top of page

Job Market Paper

Abstract: This paper examines how investors’ uncertainty about firms’ monetary policy exposures shapes managers' earnings guidance decisions, as well as the resulting effect of that guidance on the heterogeneity in firms' equity return sensitivity to monetary policy surprises. I use the unexpected changes in implied volatility around monetary policy announcements to measure firm-level exposure uncertainty. Employing a weekly difference-in-differences design, I find that in response to a higher unexpected change in implied volatility, managers are more likely to issue earnings guidance in the weeks following the monetary policy announcement. Consistent with the theory that a firm's disclosure facilitates investors’ learning about factor exposures, I find that guidance mitigates investors' uncertainty about a firm's exposure to monetary policy. This reduced uncertainty reduces the agency frictions between managers and investors, and consequently affects the firm's monetary policy sensitivity—it moderates the decline in the firm's value when interest rates rise while amplifying the positive effect of rate cuts. These effects are concentrated among the firms whose earnings are more sensitive to policy surprises and are more financially constrained, further suggesting that earnings guidance drives the information friction channel of the monetary policy transmission.


(with Adrien Auclert, Matthew Rognlie, and Ludwig Straub) 
NBER Macroeconomics Annual 2022

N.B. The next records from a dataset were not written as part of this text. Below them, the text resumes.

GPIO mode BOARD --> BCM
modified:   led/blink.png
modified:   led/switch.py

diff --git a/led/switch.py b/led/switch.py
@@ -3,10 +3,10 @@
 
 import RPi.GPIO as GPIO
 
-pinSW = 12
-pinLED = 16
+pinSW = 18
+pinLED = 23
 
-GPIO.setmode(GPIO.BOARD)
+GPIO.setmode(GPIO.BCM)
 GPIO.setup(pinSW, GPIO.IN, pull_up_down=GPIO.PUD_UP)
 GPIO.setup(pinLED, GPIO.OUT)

Abstract: We study the effects of debt-financed fiscal transfers in a general equilibrium, heterogeneous-agent model of the world economy. In the long run, increases in government debt anywhere raise the world interest rate and increase private wealth everywhere. In the short run, a country with a larger-than-average fiscal deficit experiences both a large increase in private savings (“excess savings”) and a small but persistent current account deficit (a slow-motion “twin deficit”). These patterns are consistent with the evolution of the world’s balance of payments since the beginning of the Covid pandemic.

Working Papers

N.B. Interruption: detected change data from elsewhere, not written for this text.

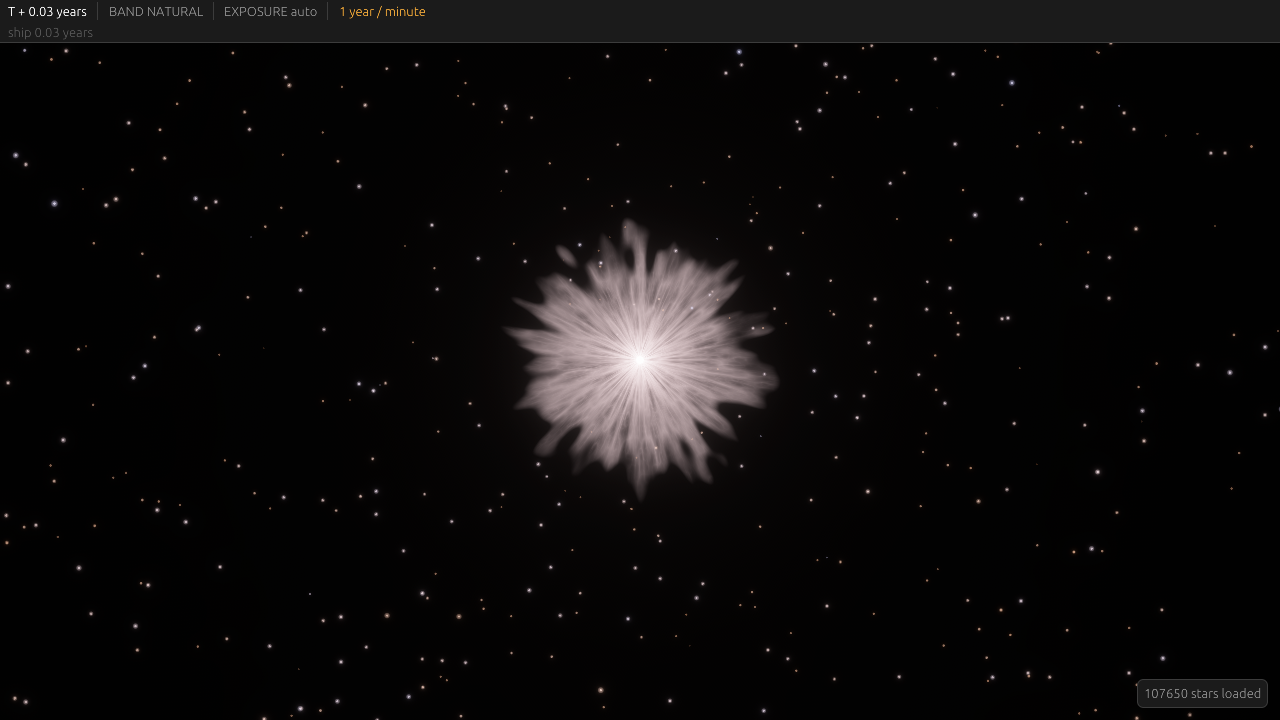
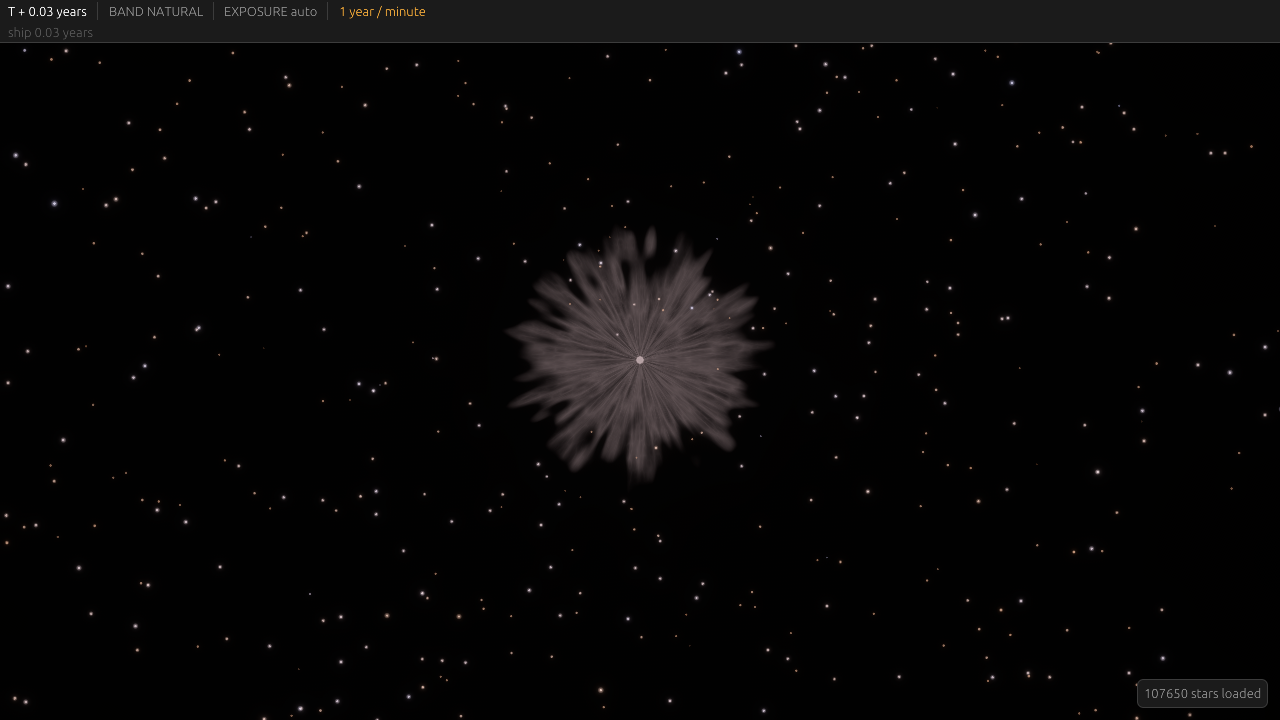
Starfield values as tuned
Local star: brightness 0.2, overflow 0.1, halo gain 0.15, halo falloff 0.16,
corona frequency 12. Found by dragging the sliders against a live star, which is
the only way to choose them. The background pass is untouched.

The falloff wanted a value below what its slider offered, so that range now
reaches 0.05. A falloff under 1 is a broad flat glow rather than one collapsing
onto the core, and nothing said in advance that it would be the look wanted.

Two tests had to go, and it is worth saying why rather than just deleting them.
They asserted the local pass carried more overflow and more glare than the
background. That was a belief about how it would look, written as though it were
a requirement, and tuning against a live star overturned it: the local star now
carries less. What actually has to hold is that the two are separable in size and
that the local one is larger. Everything else is taste and belongs on a slider,
not in an assertion.

Changed region(s): [[0.4062, 0.3056, 0.625, 0.6722]]

diff --git a/crates/lc-client/src/starfield.rs b/crates/lc-client/src/starfield.rs
@@ -93,7 +93,9 @@ pub const KNOBS: [(&str, fn(&mut PointStyle) -> &mut f32, f32, f32); 14] = [
     ("brightness", |s| &mut s.brightness, 0.0, 6.0),
     ("overflow per stop", |s| &mut s.overflow_gain, 0.0, 6.0),
     ("halo gain", |s| &mut s.halo_gain, 0.0, 2.0),
-    ("halo falloff", |s| &mut s.halo_falloff, 0.4, 4.0),
+    // Down to almost nothing: a falloff under 1 is a broad flat glow rather than a tight one,
+    // and the value that looked right was below the range this slider first offered.
+    ("halo falloff", |s| &mut s.halo_falloff, 0.05, 4.0),
     ("corona strength", |s| &mut s.corona_strength, 0.0, 1.0),
     ("corona frequency", |s| &mut s.corona_frequency, 1.0, 60.0),
     ("reach shortest", |s| &mut s.corona_reach_min, 0.0, 0.9),
@@ -129,14 +131,16 @@ pub const LOCAL: PointStyle = PointStyle {
     min_px: 4.0,
     max_px: 26.0,
     glow_radius_gain: 1.4,
-    overflow_gain: 2.0,
-    brightness: 1.6,
-    halo_gain: 0.22,
-    halo_falloff: 1.25,
+    overflow_gain: 0.1,
+    brightness: 0.2,
+    halo_gain: 0.15,
+    // Well under 1: the glare falls off slowly and stays broad rather than collapsing onto the
+    // core. Tuned by eye against a live star, which is the only way to choose it.
+    halo_falloff: 0.16,
     corona_strength: 0.95,
     // Streamers per radian of sky. Halving this halves their number and doubles their width,
     // which is the single lever that matters for how a corona reads.
-    corona_frequency: 11.0,
+    corona_frequency: 12.0,
     corona_reach_min: 0.20,
     corona_reach_span: 0.50,
     corona_fade: 0.28,
@@ -664,7 +668,12 @@ mod tests {
     fn the_background_stays_small_and_a_local_star_is_allowed_to_dominate() {
         assert!(DISTANT.max_px < 4.0, "a background star must not become a ball");
         assert!(LOCAL.min_px > DISTANT.max_px, "the two ranges should not even overlap");
-        assert!(LOCAL.overflow_gain > DISTANT.overflow_gain * 4.0, "glare is the local star's");
+        // Deliberately nothing here about which pass is brighter or glares more. An earlier
+        // version asserted the local star carried more overflow, which was a belief about how
+        // it would look rather than a requirement, and tuning against a live star overturned
+        // it. What has to hold is that the two are separable in size and that the local one is
+        // the larger; everything else is taste and belongs on a slider.
+        assert_ne!(LOCAL, DISTANT);
     }
 
     #[test]
@@ -689,7 +698,6 @@ mod tests {
         let far = uniforms(&s, DVec3::ZERO, lut_scale(), rad, DISTANT);
         let near = uniforms(&s, DVec3::ZERO, lut_scale(), rad, LOCAL);
         assert!(near.max_radius_rad > far.max_radius_rad * 5.0);
-        assert!(near.overflow_gain > far.overflow_gain);
         // But they read the same sky: same exposure, same velocity, same table.
         assert_eq!(near.reference, far.reference);
         assert_eq!(near.beta, far.beta);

Abstract: This paper examines the role of costly information acquisition for the allocative efficiency of capital in the economy. I develop a dynamic general equilibrium model of firm investment where the information sets of firms are endogenously determined. I show that only the firms for which the fixed costs of information acquisition are relatively a smaller fraction of their operating profits choose to acquire information and hence enjoy lower residual uncertainty. Due to this differential uncertainty across firms, capital gets allocated towards less risky and away from more productive firms. The result, in equilibrium, is more capital misallocation. The quantitative analysis for US public firms reveals that information acquisition costs are small relative to an average firm’s operating revenues. Combined with a substantial reduction in residual uncertainty conditional on acquiring information in the data, the informational frictions account for 3.2% of observed capital misallocation. However, more than half of this contribution comes solely from costly information acquisition leading to a reduction in aggregate productivity by 0.4% and output by 0.6%.

Abstract: This paper develops a model of firm voluntary disclosure and investment dynamics to examine the effect of inter-temporal incentives on investment efficiency. Two forces play a key role in driving the interactions between disclosure and investment policies. First, firms who strategically withhold their private information, in equilibrium, necessarily distort investment to retain their informational advantage. Second, the dynamic forces, that incentivize managers to build a reputation of a less asymmetric information environment and alter their disclosure policy, remain unchanged with the level of investment. This is because investment only has a scale effect on firm value. The implication is that investment behaves as if chosen by fully myopic managers whereas disclosure does not—leading to a further reduction in investment efficiency.

Abstract: Financial markets convey useful decision-making information to corporations’ management through asset prices. Managers, who seek to maximize their company’s value, can trigger investors’ information acquisition and obtain decision-relevant information from the market by voluntarily disclosing their own private information. At the same time, managers who are also concerned about short-term stock prices may not "ask" the market for feedback if they expect a negative investor reaction upon disclosure. We build a model to explain this tension and study the real efficiency implications of managers’ voluntary disclosure decisions. We find that managers’ concern about short-term prices can hurt real efficiency, but also can improve it if investors are better at acquiring information when no disclosure is provided.

(with Irina Luneva) 

bottom of page